> Your objective
Going through the data below, copy out each line where the word "background" shows up.

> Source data
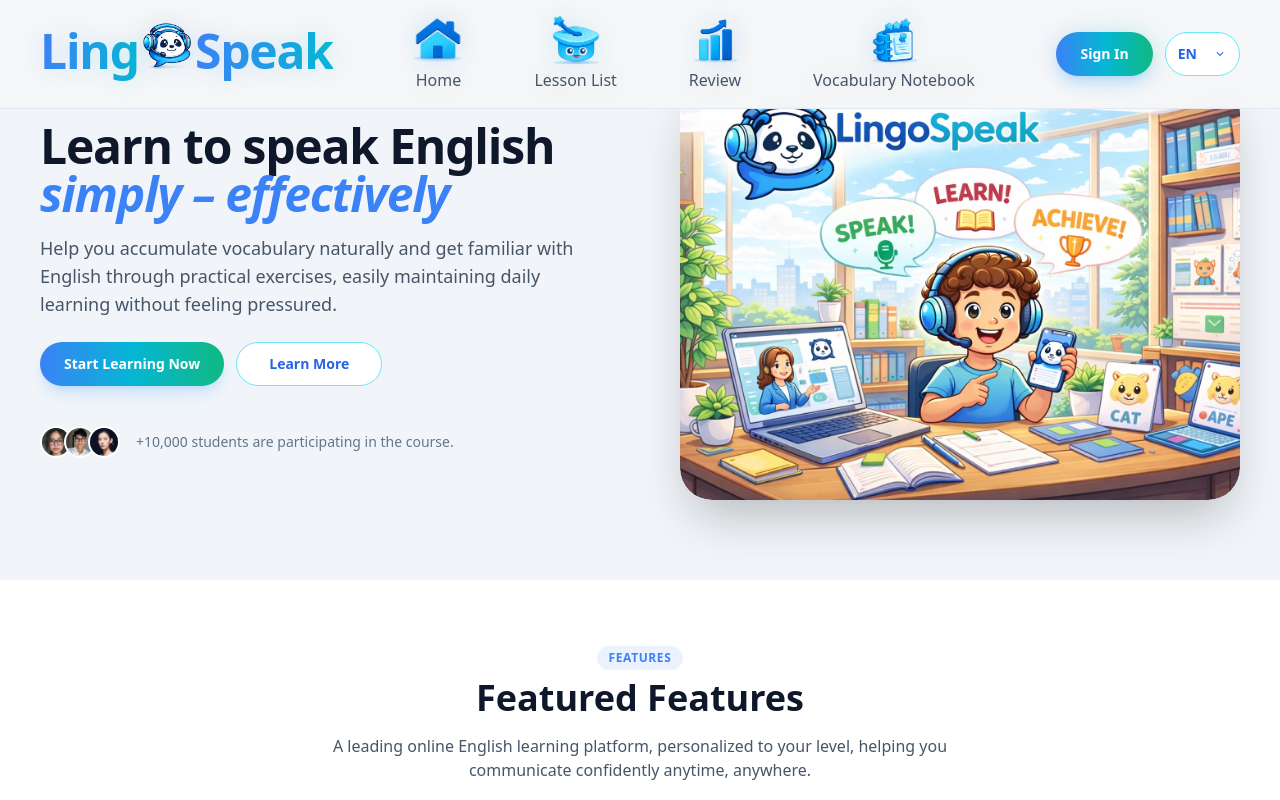
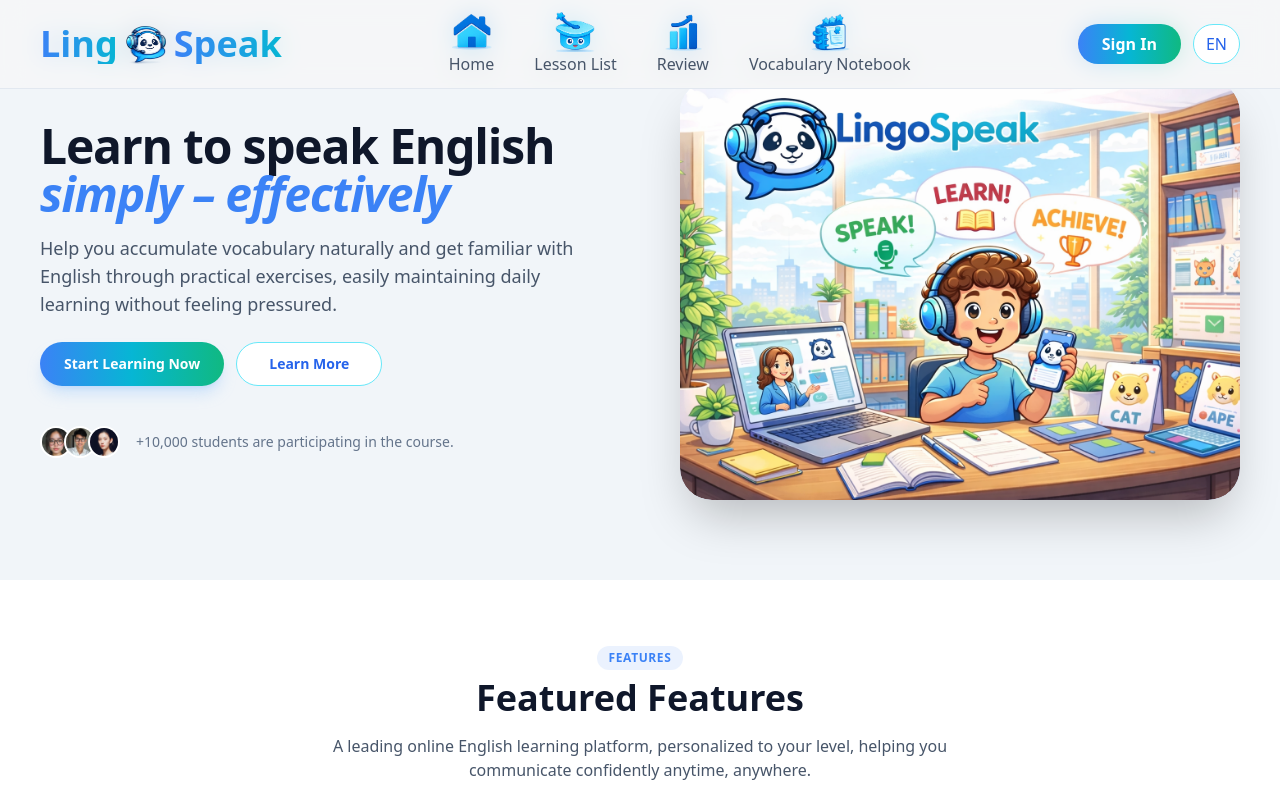
Before and after one commit to chaunhattang/LingoSpeak, a React (Vite) app in the folder my-react-app/: page / in a window 1280 px wide. Shown: the top 800 px of the page. Built offline with nearby package versions, Linux system fonts and the light colour scheme.

Commit message:
Update Navbar.tsx

```diff
--- a/my-react-app/src/components/layout/Navbar.tsx
+++ b/my-react-app/src/components/layout/Navbar.tsx
@@ -1,17 +1,20 @@
+import React, { useState, useEffect, useRef } from "react";
+import { Link } from "react-router-dom";
+import { useTranslation } from "react-i18next";
+import i18n from "../../i18n";
+
 import logo from "../../assets/images/logo.png";
-import React, { useState, useEffect, useRef } from "react";
-import { useTranslation } from "react-i18next";
-import { Link } from "react-router-dom";
 import home from "../../assets/images/home.png";
 import newWord from "../../assets/images/newWord.png";
 import review from "../../assets/images/review.png";
 import handlist from "../../assets/images/handlist.png";
-import i18n from "../../i18n";
 
 const Navbar: React.FC = () => {
   const { t } = useTranslation();
+
   const [isLanguageDropdownOpen, setIsLanguageDropdownOpen] = useState(false);
   const [isMobileMenuOpen, setIsMobileMenuOpen] = useState(false);
+
   const dropdownRef = useRef<HTMLDivElement>(null);
 
   useEffect(() => {
@@ -25,213 +28,126 @@
     };
 
     document.addEventListener("mousedown", handleClickOutside);
-    return () => {
-      document.removeEventListener("mousedown", handleClickOutside);
-    };
+    return () => document.removeEventListener("mousedown", handleClickOutside);
   }, []);
 
-  // Close mobile menu when clicking navigation links
-  const handleMobileLinkClick = () => {
-    setIsMobileMenuOpen(false);
-  };
-
   return (
-    <header className=" fixed top-0 z-50 w-full border-b border-slate-200  bg-background-light/80  backdrop-blur-md ">
-      <div className="flex w-full justify-center">
+    <header className="fixed top-0 w-full z-50 border-b border-slate-200 bg-background-light/80 backdrop-blur-md">
+      <div className="flex justify-center w-full">
         <div className="flex w-full max-w-[1280px] items-center justify-between px-6 py-3 lg:px-10">
           {/* Logo */}
-          <div className="flex items-center gap-3">
-            {/* <div className="w-10 h-10 bg-white text-primary rounded-lg flex items-center justify-center shadow-sm">
-              <img
-                src={logo}
-                alt="Lingo Speak Logo"
-                className="w-full h-full object-contain rounded-full"
-              />
-            </div> */}
-            <h2
-              className="flex items-baseline gap-1 font-bold tracking-tight
-             text-3xl sm:text-4xl lg:text-5xl leading-normal
-             overflow-visible pb-1"
+          <Link to="/" className="flex items-center gap-2">
+            <span className="text-3xl sm:text-4xl font-bold bg-gradient-to-r from-blue-500 to-cyan-500 bg-clip-text text-transparent">
+              Ling
+            </span>
+
+            <img src={logo} alt="logo" className="h-10 w-10" />
+
+            <span className="text-3xl sm:text-4xl font-bold bg-gradient-to-r from-blue-500 to-cyan-500 bg-clip-text text-transparent">
+              Speak
+            </span>
+          </Link>
+
+          {/* Desktop Menu */}
+          <nav className="hidden md:flex items-center gap-10">
+            <Link
+              to="/"
+              className="flex flex-col items-center text-slate-600 hover:text-[#115E59]"
             >
-              <span className="inline-block pb-[0.17em] bg-gradient-to-r from-blue-500 to-cyan-500 bg-clip-text text-transparent">
-                Ling
-              </span>
-
-              <img src={logo} alt="logo" className="h-12 w-12 inline-block" />
-
-              <span className="inline-block pb-[0.17em] bg-gradient-to-r from-blue-500 to-cyan-500 bg-clip-text text-transparent">
-                Speak
-              </span>
-            </h2>
-          </div>
-
-          {/* Desktop Nav */}
-          <nav className="hidden items-center justify-between gap-10 md:flex px-10">
-            <Link
-              className="px-4 py-1 rounded-lg flex flex-col items-center gap-1 flex-lg font-medium text-slate-600 hover:bg-[#CADAD9] hover:text-[#115E59]"
-              to="/"
-            >
-              <img src={home} alt="Home" className="h-12 w-12" />
+              <img src={home} alt="home" className="h-10 w-10" />
               {t("navbar.home")}
             </Link>
+
             <Link
-              className="px-4 py-1 rounded-lg flex flex-col items-center gap-1 flex-lg font-medium text-slate-600 hover:bg-[#CADAD9] hover:text-[#115E59]"
               to="/lesson"
+              className="flex flex-col items-center text-slate-600 hover:text-[#115E59]"
             >
-              <img src={newWord} alt="newWord" className="h-12 w-12" />
+              <img src={newWord} alt="lesson" className="h-10 w-10" />
               {t("navbar.lessons")}
             </Link>
-            <a
-              className="px-4 py-1 rounded-lg flex flex-col items-center gap-1 flex-lg font-medium text-slate-600 hover:bg-[#CADAD9] hover:text-[#115E59]"
-              href="#"
-            >
-              <img src={review} alt="review" className="h-12 w-12" />
+
+            <div className="flex flex-col items-center text-slate-600">
+              <img src={review} alt="review" className="h-10 w-10" />
               {t("navbar.review")}
-            </a>
-            <a
-              className="px-4 py-1 rounded-lg flex flex-col items-center gap-1 flex-lg font-medium text-slate-600 hover:bg-[#CADAD9] hover:text-[#115E59]"
-              href="#"
-            >
-              <img src={handlist} alt="handlist" className="h-12 w-12" />
+            </div>
+
+            <div className="flex flex-col items-center text-slate-600">
+              <img src={handlist} alt="vocabulary" className="h-10 w-10" />
               {t("navbar.vocabulary")}
-            </a>
+            </div>
           </nav>
 
-          {/* Actions */}
+          {/* Right actions */}
           <div className="flex items-center gap-3">
-            {/* Language Switcher Dropdown */}
-
+            {/* Sign in */}
             <Link to="/login">
-              <button
-                className="hidden md:block h-11 px-6 rounded-xl text-white text-sm font-semibold
-                bg-gradient-to-r from-blue-500 via-cyan-500 to-emerald-500
-                shadow-lg shadow-blue-300/40 hover:scale-[1.03] transition"
-              >
+              <button className="hidden md:block h-10 px-6 rounded-xl text-white font-semibold bg-gradient-to-r from-blue-500 via-cyan-500 to-emerald-500 hover:scale-105 transition">
                 {t("navbar.signIn")}
               </button>
             </Link>
-            <div className="md:relative" ref={dropdownRef}>
+
+            {/* Language switcher */}
+            <div className="relative" ref={dropdownRef}>
               <button
                 onClick={() =>
                   setIsLanguageDropdownOpen(!isLanguageDropdownOpen)
                 }
-                className="flex items-center border gap-4 h-11 px-3 py-2 rounded-xl  text-sm text-blue-600 bg-white font-medium border-cyan-300 hover:bg-blue-50 transition"
+                className="flex items-center gap-2 border h-10 px-3 rounded-xl text-blue-600 bg-white border-cyan-300 hover:bg-blue-50"
               >
-                <span className="font-semibold">
-                  {i18n.language === "en" ? "EN" : "VN"}
-                </span>
-                <span className="material-symbols-outlined text-sm">
-                  {isLanguageDropdownOpen ? "expand_less" : "expand_more"}
-                </span>
+                {i18n.language === "en" ? "EN" : "VN"}
               </button>
 
-              {/* Dropdown Menu */}
               {isLanguageDropdownOpen && (
-                <div className="absolute right-0 mt-2 w-20 bg-white rounded-lg shadow-lg border border-gray-200 z-50">
+                <div className="absolute right-0 mt-2 w-20 bg-white rounded-lg shadow-lg border">
                   <button
                     onClick={() => {
                       i18n.changeLanguage("en");
                       setIsLanguageDropdownOpen(false);
                     }}
-                    className={`w-full px-4 py-2 text-left text-sm hover:bg-gray-50 first:rounded-t-lg ${i18n.language === "en" ? "bg-blue-50 text-blue-600 font-medium" : "text-gray-700"}`}
+                    className="w-full px-3 py-2 text-left hover:bg-gray-100"
                   >
                     EN
                   </button>
+
                   <button
                     onClick={() => {
                       i18n.changeLanguage("vn");
                       setIsLanguageDropdownOpen(false);
                     }}
-                    className={`w-full px-4 py-2 text-left text-sm hover:bg-gray-50 last:rounded-b-lg ${i18n.language === "vn" ? "bg-blue-50 text-blue-600 font-medium" : "text-gray-700"}`}
+                    className="w-full px-3 py-2 text-left hover:bg-gray-100"
                   >
                     VN
                   </button>
                 </div>
               )}
             </div>
+
+            {/* Mobile menu button */}
             <button
               onClick={() => setIsMobileMenuOpen(!isMobileMenuOpen)}
-              className="flex md:hidden size-10 items-center justify-center rounded-full hover:bg-slate-100"
+              className="md:hidden p-2 rounded hover:bg-gray-100"
             >
-              <span className="material-symbols-outlined">
-                {isMobileMenuOpen ? "close" : "menu"}
-              </span>
+              ☰
             </button>
           </div>
         </div>
       </div>
 
-      {/* Mobile Menu */}
+      {/* Mobile menu */}
       {isMobileMenuOpen && (
-        <div className="md:hidden bg-white border-t border-slate-200 shadow-lg">
-          <div className="px-6 py-4 space-y-4">
-            {/* Mobile Navigation Links */}
-            <nav className="space-y-2">
-              <a
-                href="#"
-                className="flex items-center gap-3 px-4 py-3 rounded-lg text-slate-600 hover:bg-slate-50 hover:text-slate-900 transition-colors"
-                onClick={handleMobileLinkClick}
-              >
-                <img src={home} alt="Home" className="h-6 w-6" />
-                <span className="font-medium">{t("navbar.home")}</span>
-              </a>
-              <a
-                href="#"
-                className="flex items-center gap-3 px-4 py-3 rounded-lg text-slate-600 hover:bg-slate-50 hover:text-slate-900 transition-colors"
-                onClick={handleMobileLinkClick}
-              >
-                <img src={newWord} alt="Lessons" className="h-6 w-6" />
-                <span className="font-medium">{t("navbar.lessons")}</span>
-              </a>
-              <a
-                href="#"
-                className="flex items-center gap-3 px-4 py-3 rounded-lg text-slate-600 hover:bg-slate-50 hover:text-slate-900 transition-colors"
-                onClick={handleMobileLinkClick}
-              >
-                <img src={review} alt="Review" className="h-6 w-6" />
-                <span className="font-medium">{t("navbar.review")}</span>
-              </a>
-              <a
-                href="#"
-                className="flex items-center gap-3 px-4 py-3 rounded-lg text-slate-600 hover:bg-slate-50 hover:text-slate-900 transition-colors"
-                onClick={handleMobileLinkClick}
-              >
-                <img src={handlist} alt="Vocabulary" className="h-6 w-6" />
-                <span className="font-medium">{t("navbar.vocabulary")}</span>
-              </a>
-            </nav>
+        <div className="md:hidden bg-white border-t border-slate-200">
+          <div className="flex flex-col p-4 gap-4">
+            <Link to="/" onClick={() => setIsMobileMenuOpen(false)}>
+              {t("navbar.home")}
+            </Link>
 
-            {/* Mobile Language Switcher */}
-            <div className="border-t border-slate-200 pt-4">
-              <div className="flex items-center justify-between">
-                <span className="text-sm font-medium text-slate-600">
-                  Language
-                </span>
-                <div className="flex gap-2">
-                  <button
-                    onClick={() => i18n.changeLanguage("en")}
-                    className={`px-3 py-1 rounded text-sm font-medium transition ${i18n.language === "en" ? "bg-blue-500 text-white" : "bg-gray-200 text-gray-700 hover:bg-gray-300"}`}
-                  >
-                    EN
-                  </button>
-                  <button
-                    onClick={() => i18n.changeLanguage("vn")}
-                    className={`px-3 py-1 rounded text-sm font-medium transition ${i18n.language === "vn" ? "bg-blue-500 text-white" : "bg-gray-200 text-gray-700 hover:bg-gray-300"}`}
-                  >
-                    VN
-                  </button>
-                </div>
-              </div>
-            </div>
+            <Link to="/lesson" onClick={() => setIsMobileMenuOpen(false)}>
+              {t("navbar.lessons")}
+            </Link>
 
-            {/* Mobile Auth Buttons */}
-            <div className="border-t border-slate-200 pt-4">
-              <Link to="/login" onClick={() => setIsMobileMenuOpen(false)}>
-                <button className="w-full h-11 rounded-xl text-white text-sm font-semibold bg-gradient-to-r from-blue-500 via-cyan-500 to-emerald-500 shadow-lg shadow-blue-300/40 hover:scale-[1.02] transition">
-                  {t("navbar.signIn")}
-                </button>
-              </Link>
-            </div>
+            <Link to="/login" onClick={() => setIsMobileMenuOpen(false)}>
+              {t("navbar.signIn")}
+            </Link>
           </div>
         </div>
       )}
```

> Result for this task
-    <header className=" fixed top-0 z-50 w-full border-b border-slate-200  bg-background-light/80  backdrop-blur-md ">
+    <header className="fixed top-0 w-full z-50 border-b border-slate-200 bg-background-light/80 backdrop-blur-md">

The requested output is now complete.